Recorded data
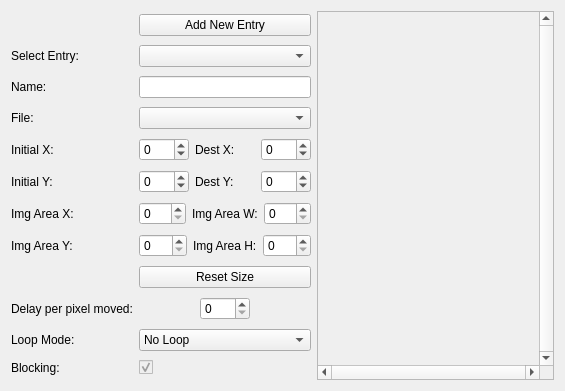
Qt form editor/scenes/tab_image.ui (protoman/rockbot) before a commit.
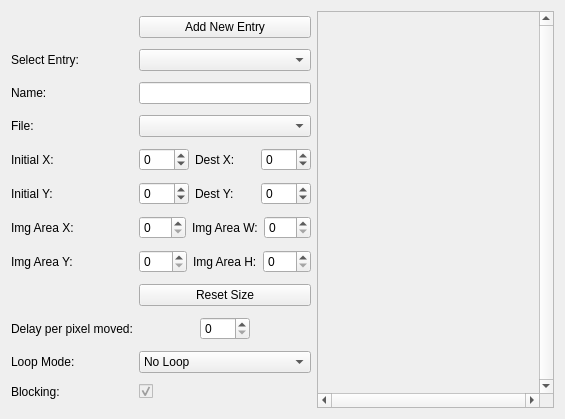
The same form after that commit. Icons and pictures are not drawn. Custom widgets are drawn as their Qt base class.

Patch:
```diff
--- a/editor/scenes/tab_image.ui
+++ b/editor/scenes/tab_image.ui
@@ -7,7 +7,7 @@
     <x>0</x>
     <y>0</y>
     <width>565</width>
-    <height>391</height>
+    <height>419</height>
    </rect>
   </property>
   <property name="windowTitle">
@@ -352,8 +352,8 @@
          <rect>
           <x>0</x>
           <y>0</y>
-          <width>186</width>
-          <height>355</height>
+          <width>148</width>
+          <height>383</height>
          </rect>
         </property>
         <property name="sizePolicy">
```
...
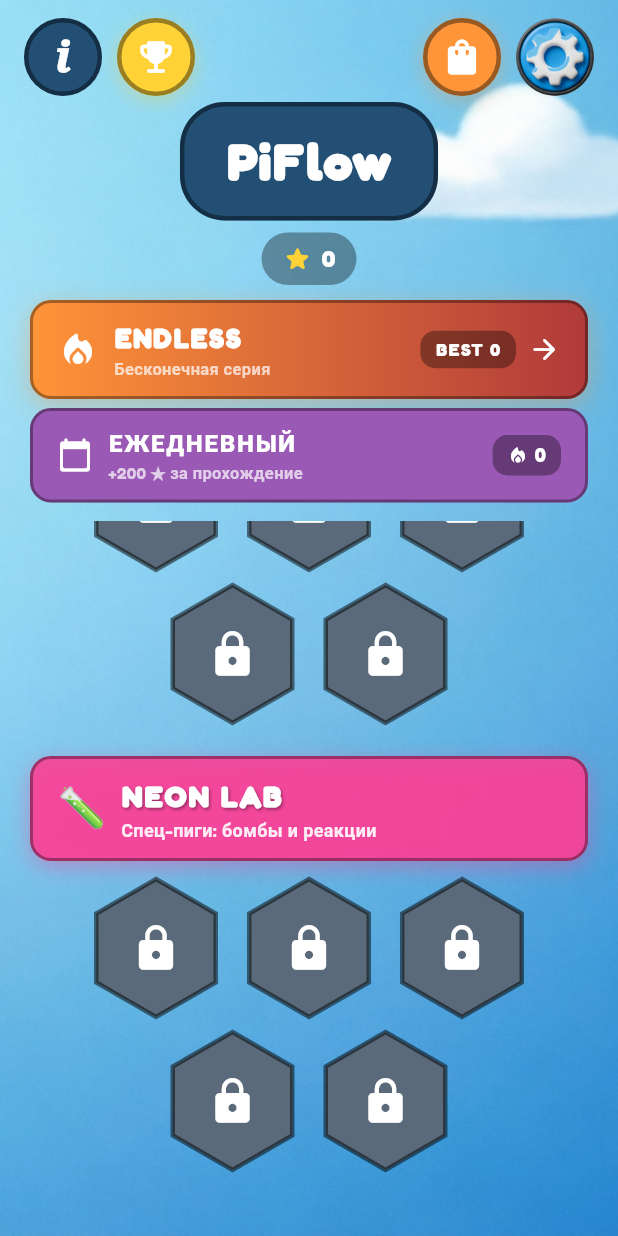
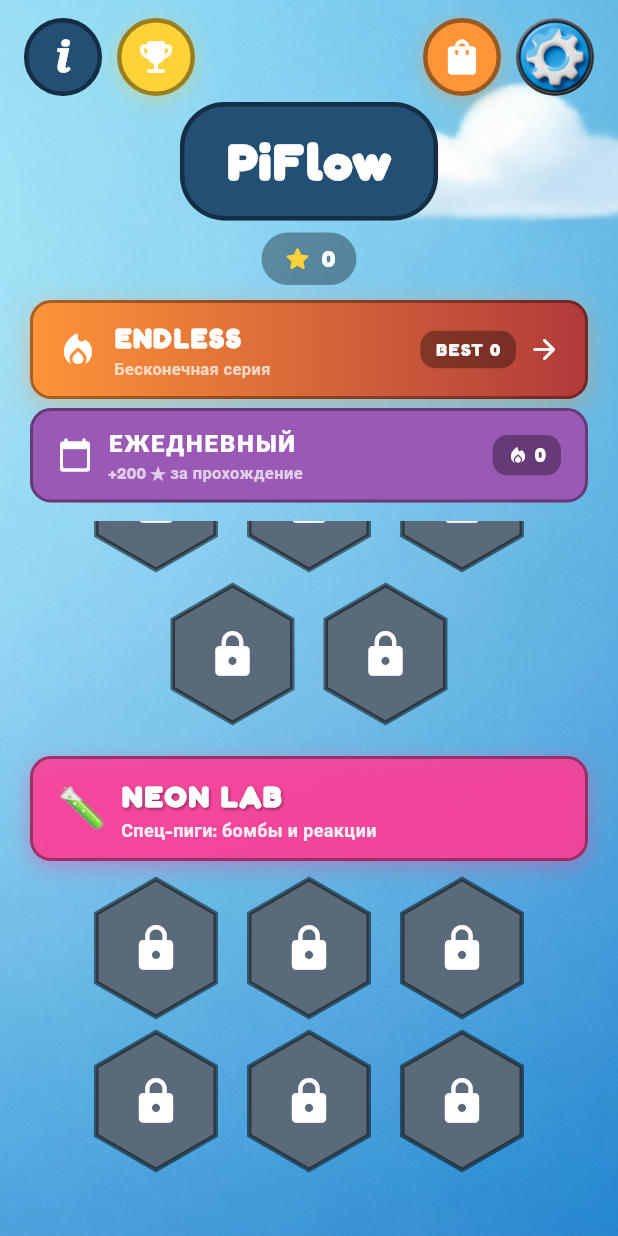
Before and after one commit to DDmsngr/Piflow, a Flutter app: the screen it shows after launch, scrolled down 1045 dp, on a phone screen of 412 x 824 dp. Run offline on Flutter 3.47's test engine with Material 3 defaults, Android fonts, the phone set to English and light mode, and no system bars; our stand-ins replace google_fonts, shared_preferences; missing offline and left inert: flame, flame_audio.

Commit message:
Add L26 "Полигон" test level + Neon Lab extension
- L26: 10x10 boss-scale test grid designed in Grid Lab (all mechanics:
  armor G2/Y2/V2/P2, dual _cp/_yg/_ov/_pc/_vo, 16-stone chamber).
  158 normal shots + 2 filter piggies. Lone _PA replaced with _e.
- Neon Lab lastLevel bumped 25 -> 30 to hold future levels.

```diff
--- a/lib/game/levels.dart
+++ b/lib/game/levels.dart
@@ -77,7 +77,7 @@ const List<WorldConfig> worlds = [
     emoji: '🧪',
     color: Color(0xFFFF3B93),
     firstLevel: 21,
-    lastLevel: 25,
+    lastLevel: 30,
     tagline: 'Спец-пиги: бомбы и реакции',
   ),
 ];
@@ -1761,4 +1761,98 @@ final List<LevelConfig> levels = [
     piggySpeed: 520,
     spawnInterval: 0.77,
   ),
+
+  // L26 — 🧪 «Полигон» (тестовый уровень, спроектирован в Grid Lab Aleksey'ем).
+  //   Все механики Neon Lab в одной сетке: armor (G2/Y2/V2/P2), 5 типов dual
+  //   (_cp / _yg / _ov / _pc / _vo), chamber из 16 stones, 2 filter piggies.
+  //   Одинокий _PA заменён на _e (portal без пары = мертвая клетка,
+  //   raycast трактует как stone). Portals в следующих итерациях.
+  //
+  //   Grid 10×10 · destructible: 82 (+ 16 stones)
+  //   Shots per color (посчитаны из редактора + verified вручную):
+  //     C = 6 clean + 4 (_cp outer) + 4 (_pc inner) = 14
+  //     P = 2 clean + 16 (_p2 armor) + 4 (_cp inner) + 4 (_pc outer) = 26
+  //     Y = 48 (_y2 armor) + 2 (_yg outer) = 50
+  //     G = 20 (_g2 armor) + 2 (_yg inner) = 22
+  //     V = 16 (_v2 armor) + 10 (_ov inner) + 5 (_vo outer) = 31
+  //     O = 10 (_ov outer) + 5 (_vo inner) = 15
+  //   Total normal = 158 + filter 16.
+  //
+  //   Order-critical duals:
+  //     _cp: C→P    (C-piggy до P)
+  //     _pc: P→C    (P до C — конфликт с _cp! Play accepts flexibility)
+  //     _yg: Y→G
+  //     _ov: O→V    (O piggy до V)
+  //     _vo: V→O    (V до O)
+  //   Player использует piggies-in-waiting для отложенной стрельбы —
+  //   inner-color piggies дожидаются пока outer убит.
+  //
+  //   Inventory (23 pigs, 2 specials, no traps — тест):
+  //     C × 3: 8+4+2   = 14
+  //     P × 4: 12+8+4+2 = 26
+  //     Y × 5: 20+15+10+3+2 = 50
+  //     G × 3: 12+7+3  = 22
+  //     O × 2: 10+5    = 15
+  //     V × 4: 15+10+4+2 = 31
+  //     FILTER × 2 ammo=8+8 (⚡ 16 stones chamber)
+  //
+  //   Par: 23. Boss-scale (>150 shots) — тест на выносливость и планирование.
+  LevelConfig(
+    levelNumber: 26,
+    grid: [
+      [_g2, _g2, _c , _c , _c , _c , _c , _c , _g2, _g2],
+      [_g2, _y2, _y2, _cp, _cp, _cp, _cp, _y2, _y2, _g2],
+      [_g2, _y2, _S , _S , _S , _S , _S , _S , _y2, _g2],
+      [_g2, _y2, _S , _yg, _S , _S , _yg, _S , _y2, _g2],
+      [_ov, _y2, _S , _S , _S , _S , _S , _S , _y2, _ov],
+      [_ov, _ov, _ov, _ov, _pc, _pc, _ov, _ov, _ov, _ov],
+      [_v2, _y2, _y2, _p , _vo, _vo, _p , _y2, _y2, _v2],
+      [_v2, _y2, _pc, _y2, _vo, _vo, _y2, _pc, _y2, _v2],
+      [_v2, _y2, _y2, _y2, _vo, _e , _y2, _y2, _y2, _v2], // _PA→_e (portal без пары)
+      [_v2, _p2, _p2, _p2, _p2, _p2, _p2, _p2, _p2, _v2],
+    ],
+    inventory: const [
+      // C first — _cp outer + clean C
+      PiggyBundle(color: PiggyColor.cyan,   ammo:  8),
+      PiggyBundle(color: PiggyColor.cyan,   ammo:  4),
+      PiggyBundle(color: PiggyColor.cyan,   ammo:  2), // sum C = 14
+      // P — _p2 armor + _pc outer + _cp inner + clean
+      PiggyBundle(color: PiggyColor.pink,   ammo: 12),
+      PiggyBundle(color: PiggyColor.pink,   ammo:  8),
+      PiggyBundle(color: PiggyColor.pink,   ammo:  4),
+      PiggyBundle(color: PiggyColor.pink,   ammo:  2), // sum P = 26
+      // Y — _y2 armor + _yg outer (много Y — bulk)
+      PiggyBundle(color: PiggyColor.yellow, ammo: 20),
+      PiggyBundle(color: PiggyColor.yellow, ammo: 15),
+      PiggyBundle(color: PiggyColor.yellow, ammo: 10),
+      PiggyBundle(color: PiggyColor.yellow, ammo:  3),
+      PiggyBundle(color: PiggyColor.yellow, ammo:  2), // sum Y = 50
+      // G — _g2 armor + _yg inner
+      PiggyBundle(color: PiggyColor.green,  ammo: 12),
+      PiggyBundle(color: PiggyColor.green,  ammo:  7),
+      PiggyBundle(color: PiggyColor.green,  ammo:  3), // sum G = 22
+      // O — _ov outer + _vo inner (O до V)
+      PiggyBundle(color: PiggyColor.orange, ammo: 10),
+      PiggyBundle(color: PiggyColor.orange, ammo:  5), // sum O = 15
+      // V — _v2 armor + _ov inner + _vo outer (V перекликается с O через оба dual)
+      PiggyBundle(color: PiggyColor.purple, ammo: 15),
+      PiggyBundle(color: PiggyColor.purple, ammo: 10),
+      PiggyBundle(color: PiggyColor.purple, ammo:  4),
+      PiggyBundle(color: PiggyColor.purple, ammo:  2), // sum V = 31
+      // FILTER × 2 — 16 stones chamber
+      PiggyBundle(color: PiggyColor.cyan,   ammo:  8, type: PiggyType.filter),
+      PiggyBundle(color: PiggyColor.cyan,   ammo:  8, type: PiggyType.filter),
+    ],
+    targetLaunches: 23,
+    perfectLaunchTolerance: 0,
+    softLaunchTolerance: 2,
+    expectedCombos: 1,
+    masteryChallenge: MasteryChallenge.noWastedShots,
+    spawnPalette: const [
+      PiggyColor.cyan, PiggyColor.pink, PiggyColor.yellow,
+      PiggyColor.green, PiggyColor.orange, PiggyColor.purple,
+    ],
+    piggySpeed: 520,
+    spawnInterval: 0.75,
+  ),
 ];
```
---
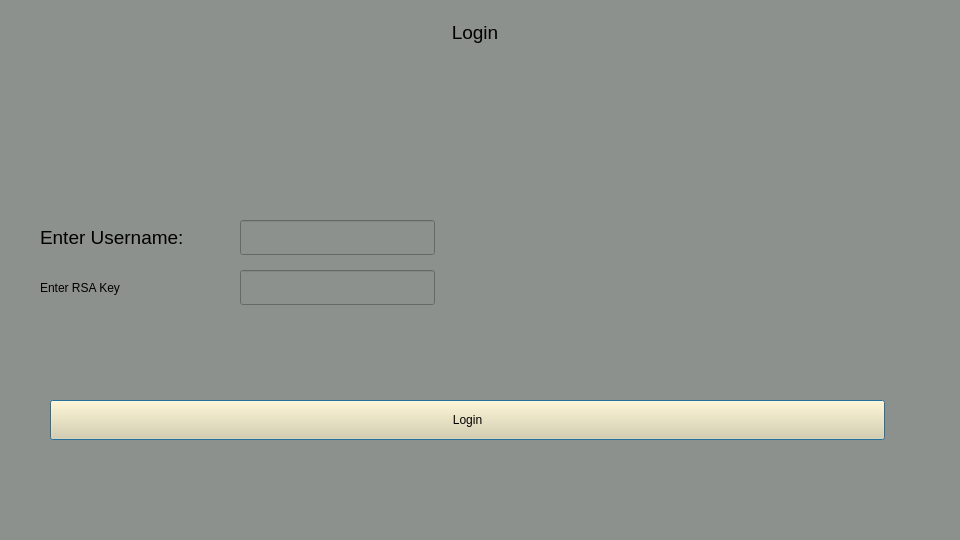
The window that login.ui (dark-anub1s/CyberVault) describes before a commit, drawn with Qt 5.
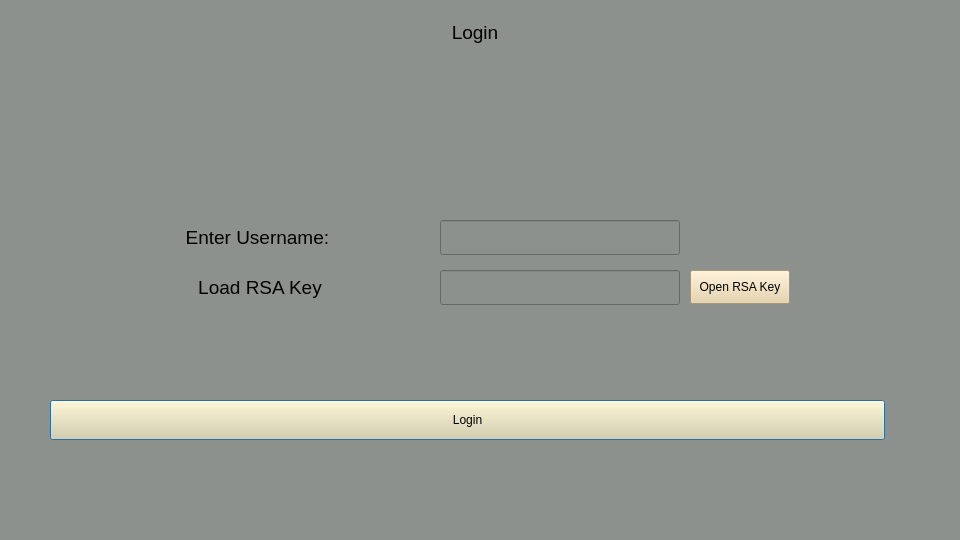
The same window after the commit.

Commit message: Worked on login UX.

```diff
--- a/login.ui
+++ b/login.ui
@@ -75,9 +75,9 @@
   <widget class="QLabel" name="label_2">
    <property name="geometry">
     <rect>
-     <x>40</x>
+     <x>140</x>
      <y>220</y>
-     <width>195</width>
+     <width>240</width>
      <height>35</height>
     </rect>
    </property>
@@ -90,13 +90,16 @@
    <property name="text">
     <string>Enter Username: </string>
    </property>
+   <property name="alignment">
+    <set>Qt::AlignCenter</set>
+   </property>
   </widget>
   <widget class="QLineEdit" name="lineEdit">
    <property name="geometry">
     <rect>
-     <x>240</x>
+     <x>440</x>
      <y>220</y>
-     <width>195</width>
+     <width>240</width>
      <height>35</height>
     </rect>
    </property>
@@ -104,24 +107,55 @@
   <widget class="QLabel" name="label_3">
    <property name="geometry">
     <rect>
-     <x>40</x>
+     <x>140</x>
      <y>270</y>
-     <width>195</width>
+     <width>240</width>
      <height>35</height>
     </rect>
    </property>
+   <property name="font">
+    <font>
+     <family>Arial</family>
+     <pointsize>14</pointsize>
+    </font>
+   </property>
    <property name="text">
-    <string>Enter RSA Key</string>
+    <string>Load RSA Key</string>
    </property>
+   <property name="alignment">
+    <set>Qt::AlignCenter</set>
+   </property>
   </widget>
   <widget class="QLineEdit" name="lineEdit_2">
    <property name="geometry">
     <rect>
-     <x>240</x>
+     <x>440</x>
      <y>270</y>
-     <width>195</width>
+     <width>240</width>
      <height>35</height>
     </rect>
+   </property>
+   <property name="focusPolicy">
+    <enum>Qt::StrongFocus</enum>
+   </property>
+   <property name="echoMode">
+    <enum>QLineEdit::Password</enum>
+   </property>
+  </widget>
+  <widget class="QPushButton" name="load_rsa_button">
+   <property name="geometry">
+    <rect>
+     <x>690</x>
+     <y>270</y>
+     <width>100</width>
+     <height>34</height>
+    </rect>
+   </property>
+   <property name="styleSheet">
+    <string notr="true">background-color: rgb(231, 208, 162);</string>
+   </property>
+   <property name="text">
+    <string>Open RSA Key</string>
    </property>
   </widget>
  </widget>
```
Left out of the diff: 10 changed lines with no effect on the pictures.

▶ Prompt:
Once you have read the records above, say how many of their lines contain the word "outer", giving only that figure.

▶ Exercise response:
11